● Change listing data
__________________________________________________
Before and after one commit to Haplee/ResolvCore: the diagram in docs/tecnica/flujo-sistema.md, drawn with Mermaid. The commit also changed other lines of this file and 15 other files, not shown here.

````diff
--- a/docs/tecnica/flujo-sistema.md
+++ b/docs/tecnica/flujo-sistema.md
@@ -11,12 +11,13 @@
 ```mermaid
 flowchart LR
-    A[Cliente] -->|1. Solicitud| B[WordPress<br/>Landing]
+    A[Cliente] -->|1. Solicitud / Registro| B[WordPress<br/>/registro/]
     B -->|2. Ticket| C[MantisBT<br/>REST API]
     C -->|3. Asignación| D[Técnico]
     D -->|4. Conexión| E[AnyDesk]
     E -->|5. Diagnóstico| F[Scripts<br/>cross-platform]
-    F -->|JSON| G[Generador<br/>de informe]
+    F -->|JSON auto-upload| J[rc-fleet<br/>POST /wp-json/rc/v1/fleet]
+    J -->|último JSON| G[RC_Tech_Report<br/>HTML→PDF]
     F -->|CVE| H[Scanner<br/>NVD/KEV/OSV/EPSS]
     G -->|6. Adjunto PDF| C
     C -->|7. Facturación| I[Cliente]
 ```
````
__________________________________________________
● Required work
The word to find is "WordPress". Copy every line of the data that holds it.

● Your solution
-    A[Cliente] -->|1. Solicitud| B[WordPress<br/>Landing]
+    A[Cliente] -->|1. Solicitud / Registro| B[WordPress<br/>/registro/]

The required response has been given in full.